The Gods Must Be Crazy (1980)
Grade: 60/100

Director: Jamie Uys
Stars: N!xau, Marius Weyers, Sandra Prinsloo

What it's about. A feel-good comedy set in southern Africa. Four plotlines seem unrelated at first, but eventually overlap. Plot #1 features Xi (N!xau), a Bushman who purportedly has never seen a white man nor ventured outside his small tribe. One day, a plastic Coke bottle is tossed from a plane into Xi's tribe. The bottle proves useful, and is soon the subject of fights for possession within the tribe. Xi concludes the bottle is evil, and decides to carry it to the end of the Earth and throw it into the abyss.

Plot #2 concerns Andrew Steyn (Marius Weyers), a brawny white jungle ranger sometimes accompanied by black mechanic Mpudi (Michael Thys). Plot #3 involves Kate Thompson (Sandra Prinsloo), a Johannesburg newspaper reporter who tires of city life and decides to take a job as a schoolteacher in a rural black grade school. Plot #4 is about guerilla junta leader Sam Boga (Louw Verwey), who seeks to overthrow Namibia.

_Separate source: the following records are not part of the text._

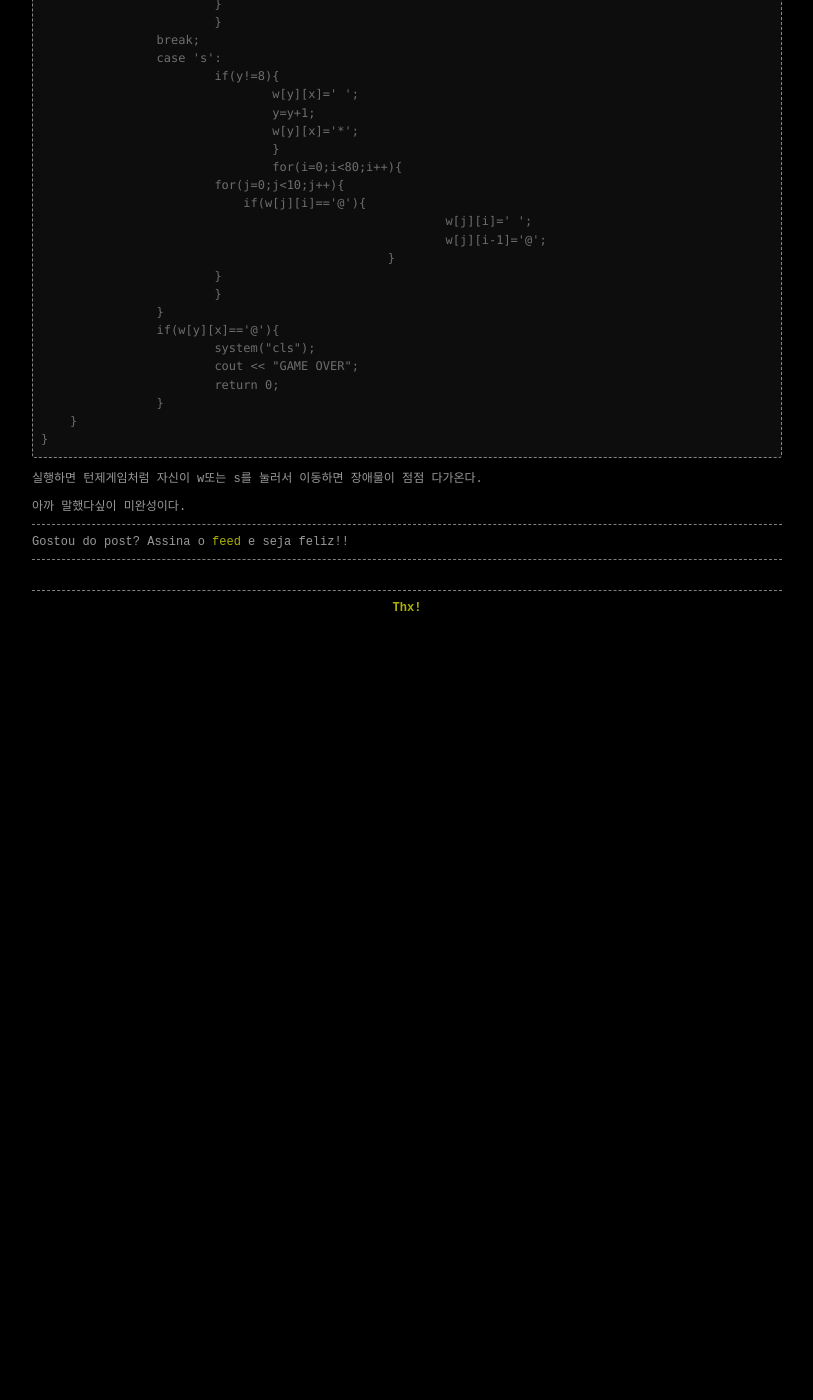
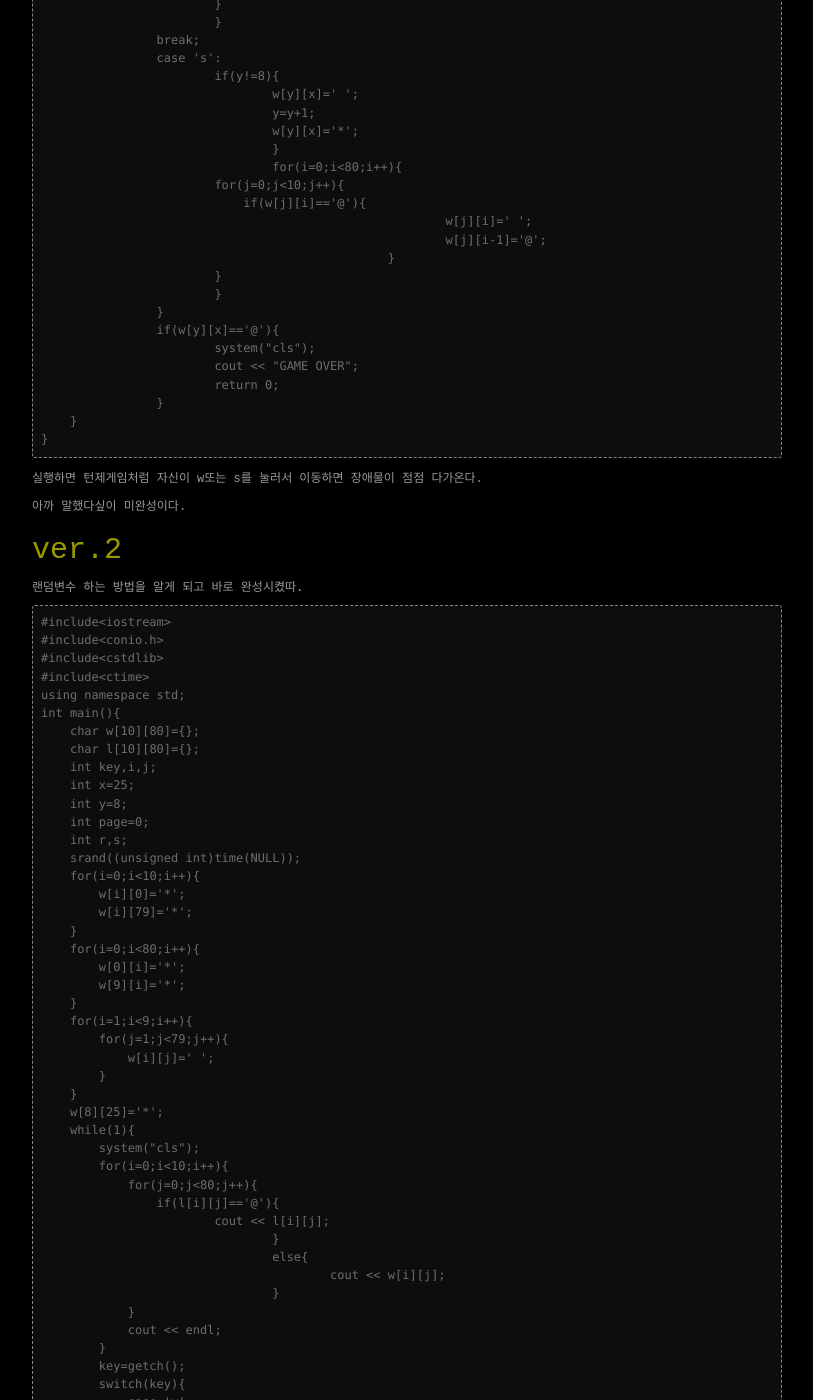
Before and after one commit to bloody-skyle/blog, a Jekyll site: the page built from _posts/2022/2022-09-18-장애물 피하기.md, in a window 1280 px wide and 1400 px high, scrolled down 1286 px. Shown: the whole window, without its empty margins (233-1046 px from the left). Built offline with Jekyll 4.4.1, drawn with Linux system fonts in a browser that asks for light colours; comment, search, counter and statistics services are not loaded; before the commit the page ends 1916 px from its top, so only the background shows below that; some of the changed text lies outside the part shown.

Commit message:
장애물피하기 ver.2 추가

````diff
--- a/_posts/2022/2022-09-18-장애물 피하기.md
+++ b/_posts/2022/2022-09-18-장애물 피하기.md
@@ -92,3 +92,118 @@ int main(){
 실행하면 턴제게임처럼 자신이 w또는 s를 눌러서 이동하면 장애물이 점점 다가온다.
 
 아까 말했다싶이 미완성이다.
+
+<h2>ver.2</h2>
+
+랜덤변수 하는 방법을 알게 되고 바로 완성시켰따.
+
+```
+#include<iostream>
+#include<conio.h>
+#include<cstdlib>
+#include<ctime>
+using namespace std;
+int main(){
+    char w[10][80]={};
+    char l[10][80]={};
+    int key,i,j;
+    int x=25;
+    int y=8;
+    int page=0;
+    int r,s;
+    srand((unsigned int)time(NULL));
+    for(i=0;i<10;i++){
+        w[i][0]='*';
+        w[i][79]='*';
+    }
+    for(i=0;i<80;i++){
+        w[0][i]='*';
+        w[9][i]='*';
+    }
+    for(i=1;i<9;i++){
+        for(j=1;j<79;j++){
+            w[i][j]=' ';
+        }
+    }
+    w[8][25]='*';
+    while(1){
+        system("cls");
+        for(i=0;i<10;i++){
+            for(j=0;j<80;j++){
+                if(l[i][j]=='@'){
+                	cout << l[i][j];
+				}
+				else{
+					cout << w[i][j];
+				}
+            }
+            cout << endl;
+        }
+        key=getch();
+        switch(key){
+            case 'w':
+                if(y!=1){
+                    w[y][x]=' ';
+                    y=y-1;
+                    w[y][x]='*';
+                }
+        		for(i=0;i<80;i++){
+            		for(j=0;j<10;j++){
+            		    if(l[j][0]=='@'){
+            		    	l[j][0]='*';
+						}
+						else if(l[j][i]=='@'){
+							l[j][i]=' ';
+							l[j][i-1]='@';
+						}
+            		}
+        		}
+				page++;
+                break;
+        	case 's':
+				if(y!=8){
+        			w[y][x]=' ';
+        			y=y+1;
+        			w[y][x]='*';
+				}
+        		for(i=0;i<80;i++){
+            		for(j=0;j<10;j++){
+            		    if(l[j][0]=='@'){
+            		    	l[j][0]='*';
+						}
+						else if(l[j][i]=='@'){
+							l[j][i]=' ';
+							l[j][i-1]='@';
+						}
+            		}
+        		}
+				page++;
+		}
+		if(page%8==1){
+			r=(int)rand()%6+1;
+			s=(int)rand()%8+1;
+			if((int)rand()%2==0){
+				for(i=s;i<s+r;i++){
+					if(i>0&&i<9){
+						l[i][78]='@';
+					}
+				}
+			}
+			else{
+				for(i=s;i>s-r;i--){
+					if(i>0&&i<9){
+						l[i][78]='@';
+					}
+				}
+			}
+		}
+		if(l[y][x]=='@'){
+			system("cls");
+			cout << "GAME OVER";
+			return 0;
+		}
+    }
+}
+```
+
+근데 컨트롤이 좀 어렵다.
````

We are not surprised when Andrew Steyn eventually encounters Kate Thompson, and is predictably attracted to the single young woman. But he is so nervous around women that he becomes hopelessly clumsy and accident prone. Meanwhile, Xi is still walking across Africa, and is jailed for poaching game. His case comes to the attention of Steyn, who bails him out and employs him as a tracker.

Sam Boga is pursued by government troops, and the desperate outlaw and his gunmen take Thompson and her class hostage. Because it is a movie, both gunmen and hostages go on a long hike toward the border. They pass near Steyn, Mpudi, and Xi, who prove heroic in capturing Boga's men and rescuing Thompson.

How others will see it. The Gods Must Be Crazy was a surprise international hit. It played for years in some theaters. Critics were also pleased. It was nominated for Best Foreign Film at the Cesar Awards in France, even though it was clearly a South African production during a time when that nation was a pariah for its Apartheid policies.

Not everyone thought the movie was great, though. The Stinkers nominated it for Worst Picture, "losing" to the costly dud Dune (1964).

Despite the film's spectacular success, N!xau was reportedly paid only a few thousand dollars. But he appeared in all four sequels, the only actor to do so. The final sequel was set in China, where he reportedly made several Kung Fu movies. Alas, he died in 2003, at the age of 58.

Today at, The Gods Must Be Crazy has 54K user votes, a high total for a film starring a Bushman. The user ratings are fairly high at 7.3 out of 10, with no consequential demographic spread. The user reviews are mostly positive, though some regard the guerilla versus army scenes as racist, others doubt that Xi's tribe was completely oblivious of civilization as late as 1980, and some point out the film's technical problems with dubbing and editing.

How I felt about it. Most of the Sam Boga subplot feels out of place. This is especially the case when a Namibian cabinet meeting is interrupted by armed gunmen, resulting in multiple casualties. This is a comedy? The Boga story is relevant only once he abducts Thompson, which obligates Steyn and N!xau to rise to the occasion.

It also seems patronizing that an all-black school has a white teacher-administrator.

Everyone is charmed, though, by the naive and good-hearted Xi, who simply wants to rid the world of the "evil" Coke bottle. Weyers physical comedy (as Steyn) is entertaining, and sometimes hilarious, particularly his scene at the school with the class as a laugh track. Ultimately, the feel-good nature of the movie cannot be denied.